West Nile virus (WNV) causes potentially fatal neuroinvasive disease and persists at endemic levels in many parts of the world. Despite advances in our understanding of WNV pathogenesis, there remains a significant need for a human vaccine. The domain III (DIII) region of the WNV envelope protein contains epitopes that are the target of neutralizing antibodies. We have constructed a chimeric fusion of the non-toxic cholera toxin (CT) CTA2/B domains to DIII for investigation as a novel mucosally-delivered WNV vaccine. Purification and assembly of the chimera, as well as receptor-binding and antigen delivery, were verified by western blot, GM1 ELISA and confocal microscopy. Groups of BALB/c mice were immunized intranasally with DIII-CTA2/B, DIII, DIII mixed with CTA2/B, or CTA2/B control, and boosted at 10 days. Analysis of serum IgG after 14 and 45 days revealed that mucosal immunization with DIII-CTA2/B induced significant DIII-specific humoral immunity and drove isotype switching to IgG2a. The DIII-CTA2/B chimera also induced antigen-specific IgM and IgA responses. Bactericidal assays indicate that the DIII-CTA2/B immunized mice produced DIII-specific antibodies that can trigger complement-mediated killing. A dose escalation resulted in increased DIII-specific serum IgG titers on day 45. DIII antigen alone, in the absence of adjuvant, also induced significant systemic responses after intranasal delivery. Our results indicate that the DIII-CTA2/B chimera is immunogenic after intranasal delivery and merits further investigation as a novel WNV vaccine candidate.
This document was originally published by Multidisciplinary Digital Publishing Institute (MDPI) in Toxins. This work is provided under a Creative Commons Attribution 3.0 License. Details regarding the use of this work can be found at: http://creativecommons.org/licenses/by/3.0/. doi: 10.3390/toxins6041397

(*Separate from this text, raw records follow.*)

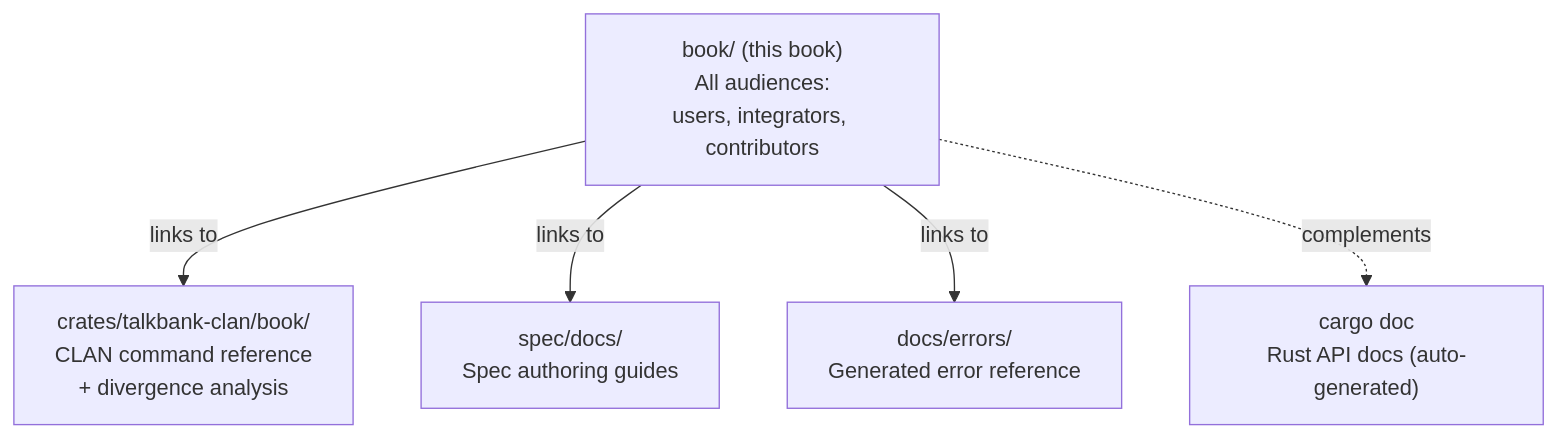
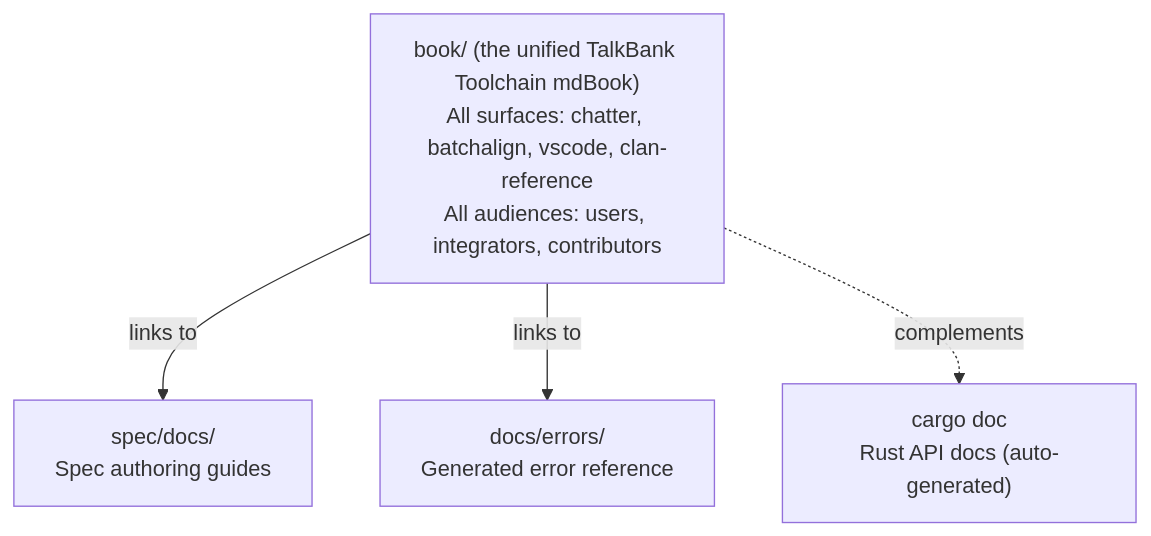
Before and after one commit to TalkBank/talkbank-tools: the diagram in book/src/contributing/documentation-architecture.md, drawn with Mermaid. The commit also changed other lines of this file and 2584 other files, not shown here.

````diff
--- a/book/src/contributing/documentation-architecture.md
+++ b/book/src/contributing/documentation-architecture.md
@@ -12,13 +12,11 @@
 ```mermaid
 flowchart TD
-    main["book/ (this book)\nAll audiences:\nusers, integrators, contributors"]
-    clan["crates/talkbank-clan/book/\nCLAN command reference\n+ divergence analysis"]
+    main["book/ (the unified TalkBank Toolchain mdBook)\nAll surfaces: chatter, batchalign, vscode, clan-reference\nAll audiences: users, integrators, contributors"]
     spec["spec/docs/\nSpec authoring guides"]
     errors["docs/errors/\nGenerated error reference"]
     api["cargo doc\nRust API docs (auto-generated)"]
 
-    main -->|"links to"| clan
     main -->|"links to"| spec
     main -->|"links to"| errors
     main -.->|"complements"| api
 ```
````
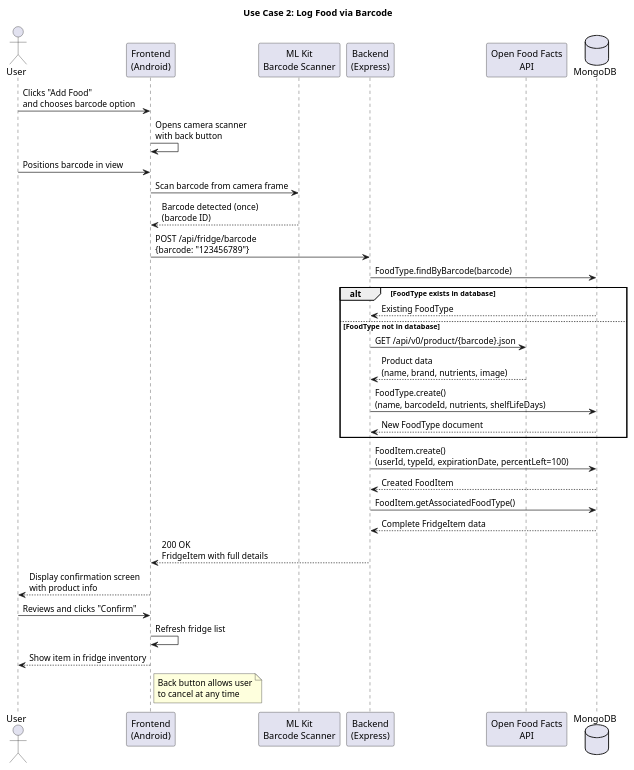
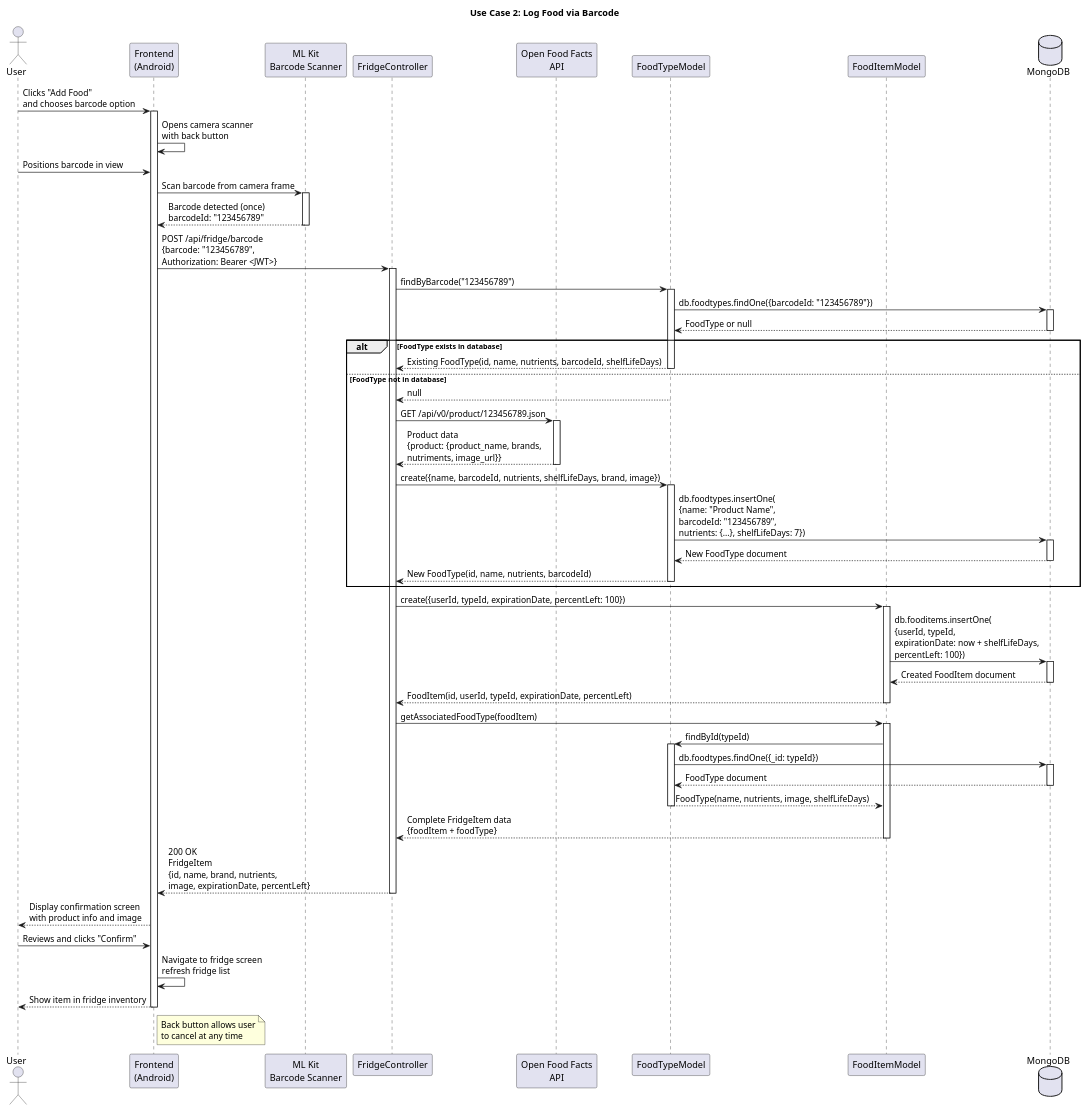
One commit to virtualfridge/virtualfridge changed the diagram in documentation/diagrams/barcodeDiagram.plantuml. Above: the diagram before and after it, drawn with PlantUML. The commit also changed 5 other files, not shown here.

```diff
--- a/documentation/diagrams/barcodeDiagram.plantuml
+++ b/documentation/diagrams/barcodeDiagram.plantuml
@@ -1,49 +1,89 @@
 @startuml
 title Use Case 2: Log Food via Barcode
 
 actor User
 participant "Frontend\n(Android)" as Frontend
 participant "ML Kit\nBarcode Scanner" as MLKit
-participant "Backend\n(Express)" as Backend
+participant "FridgeController" as Controller
 participant "Open Food Facts\nAPI" as OpenFood
+participant "FoodTypeModel" as FoodTypeModel
+participant "FoodItemModel" as FoodItemModel
 database "MongoDB" as DB
 
 User -> Frontend: Clicks "Add Food"\nand chooses barcode option
+activate Frontend
 Frontend -> Frontend: Opens camera scanner\nwith back button
 User -> Frontend: Positions barcode in view
 
 Frontend -> MLKit: Scan barcode from camera frame
-MLKit --> Frontend: Barcode detected (once)\n(barcode ID)
+activate MLKit
+MLKit --> Frontend: Barcode detected (once)\nbarcodeId: "123456789"
+deactivate MLKit
 
-Frontend -> Backend: POST /api/fridge/barcode\n{barcode: "123456789"}
+Frontend -> Controller: POST /api/fridge/barcode\n{barcode: "123456789",\nAuthorization: Bearer <JWT>}
+activate Controller
 
-Backend -> DB: FoodType.findByBarcode(barcode)
+Controller -> FoodTypeModel: findByBarcode("123456789")
+activate FoodTypeModel
+FoodTypeModel -> DB: db.foodtypes.findOne({barcodeId: "123456789"})
+activate DB
+DB --> FoodTypeModel: FoodType or null
+deactivate DB
 
 alt FoodType exists in database
-    DB --> Backend: Existing FoodType
+    FoodTypeModel --> Controller: Existing FoodType(id, name, nutrients, barcodeId, shelfLifeDays)
+    deactivate FoodTypeModel
 else FoodType not in database
-    Backend -> OpenFood: GET /api/v0/product/{barcode}.json
-    OpenFood --> Backend: Product data\n(name, brand, nutrients, image)
+    FoodTypeModel --> Controller: null
+    deactivate FoodTypeModel
+    Controller -> OpenFood: GET /api/v0/product/123456789.json
+    activate OpenFood
+    OpenFood --> Controller: Product data\n{product: {product_name, brands,\nnutriments, image_url}}
+    deactivate OpenFood
 
-    Backend -> DB: FoodType.create()\n(name, barcodeId, nutrients, shelfLifeDays)
-    DB --> Backend: New FoodType document
+    Controller -> FoodTypeModel: create({name, barcodeId, nutrients, shelfLifeDays, brand, image})
+    activate FoodTypeModel
+    FoodTypeModel -> DB: db.foodtypes.insertOne(\n{name: "Product Name",\nbarcodeId: "123456789",\nnutrients: {...}, shelfLifeDays: 7})
+    activate DB
+    DB --> FoodTypeModel: New FoodType document
+    deactivate DB
+    FoodTypeModel --> Controller: New FoodType(id, name, nutrients, barcodeId)
+    deactivate FoodTypeModel
 end
 
-Backend -> DB: FoodItem.create()\n(userId, typeId, expirationDate, percentLeft=100)
-DB --> Backend: Created FoodItem
+Controller -> FoodItemModel: create({userId, typeId, expirationDate, percentLeft: 100})
+activate FoodItemModel
+FoodItemModel -> DB: db.fooditems.insertOne(\n{userId, typeId,\nexpirationDate: now + shelfLifeDays,\npercentLeft: 100})
+activate DB
+DB --> FoodItemModel: Created FoodItem document
+deactivate DB
+FoodItemModel --> Controller: FoodItem(id, userId, typeId, expirationDate, percentLeft)
+deactivate FoodItemModel
 
-Backend -> DB: FoodItem.getAssociatedFoodType()
-DB --> Backend: Complete FridgeItem data
+Controller -> FoodItemModel: getAssociatedFoodType(foodItem)
+activate FoodItemModel
+FoodItemModel -> FoodTypeModel: findById(typeId)
+activate FoodTypeModel
+FoodTypeModel -> DB: db.foodtypes.findOne({_id: typeId})
+activate DB
+DB --> FoodTypeModel: FoodType document
+deactivate DB
+FoodTypeModel --> FoodItemModel: FoodType(name, nutrients, image, shelfLifeDays)
+deactivate FoodTypeModel
+FoodItemModel --> Controller: Complete FridgeItem data\n{foodItem + foodType}
+deactivate FoodItemModel
 
-Backend --> Frontend: 200 OK\nFridgeItem with full details
-Frontend --> User: Display confirmation screen\nwith product info
+Controller --> Frontend: 200 OK\nFridgeItem\n{id, name, brand, nutrients,\nimage, expirationDate, percentLeft}
+deactivate Controller
+Frontend --> User: Display confirmation screen\nwith product info and image
 User -> Frontend: Reviews and clicks "Confirm"
-Frontend -> Frontend: Refresh fridge list
+Frontend -> Frontend: Navigate to fridge screen\nrefresh fridge list
 Frontend --> User: Show item in fridge inventory
+deactivate Frontend
 
 note right of Frontend
   Back button allows user
   to cancel at any time
 end note
 
 @enduml
```
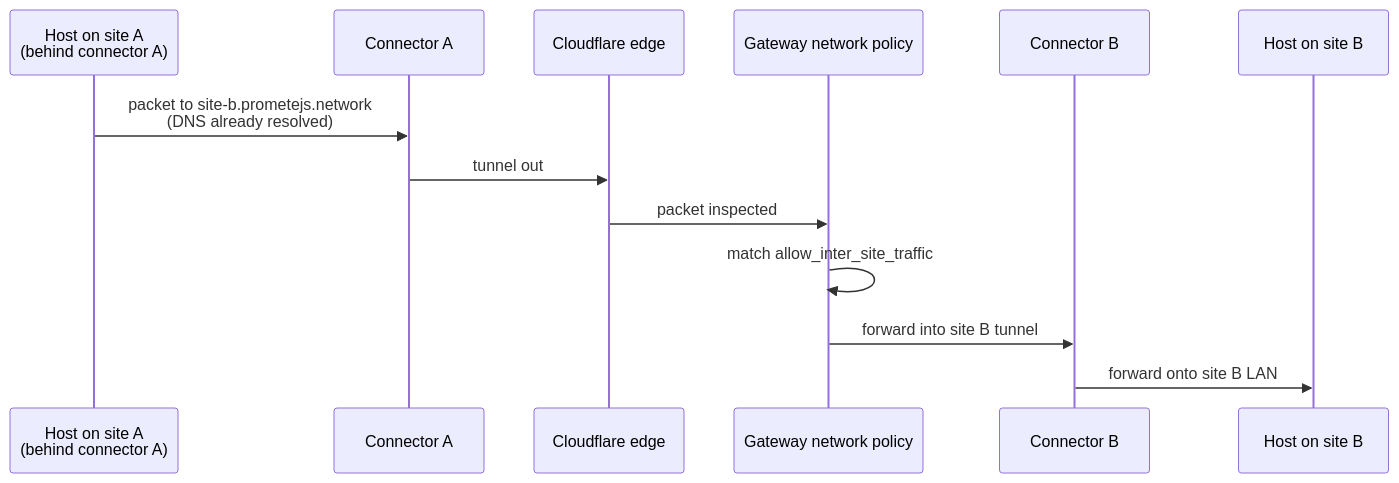
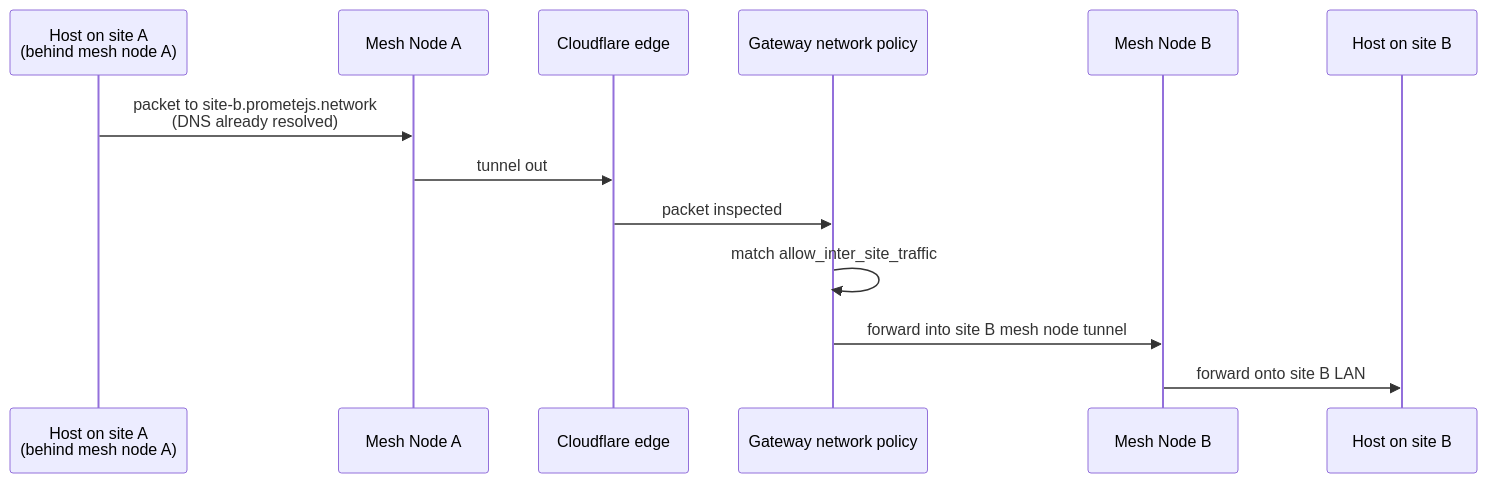
One commit to prometejs/cf-mesh-terraform-infra changed the second of 2 diagrams in NOTES.md. Above: the diagram before and after it, drawn with Mermaid. The commit also changed other lines of this file and 18 other files, not shown here.

````diff
--- a/NOTES.md
+++ b/NOTES.md
@@ -110,15 +119,15 @@
 ```mermaid
 sequenceDiagram
-    participant HA as Host on site A<br/>(behind connector A)
-    participant TA as Connector A
+    participant HA as Host on site A<br/>(behind mesh node A)
+    participant TA as Mesh Node A
     participant CFE as Cloudflare edge
     participant GW as Gateway network policy
-    participant TB as Connector B
+    participant TB as Mesh Node B
     participant HB as Host on site B
     HA->>TA: packet to site-b.prometejs.network<br/>(DNS already resolved)
     TA->>CFE: tunnel out
     CFE->>GW: packet inspected
     GW->>GW: match allow_inter_site_traffic
-    GW->>TB: forward into site B tunnel
+    GW->>TB: forward into site B mesh node tunnel
     TB->>HB: forward onto site B LAN
 ```
````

Tinker, Juliette K.; Yan, Jie; Knippel, Reece J.; Panayiotou, Panos; and Cornell, Kenneth A.. (2014). "Immunogenicity of a West Nile Virus DIII-Cholera Toxin A2/B Chimera After Intranasal Delivery". Toxins, 6(4), 1397-1418.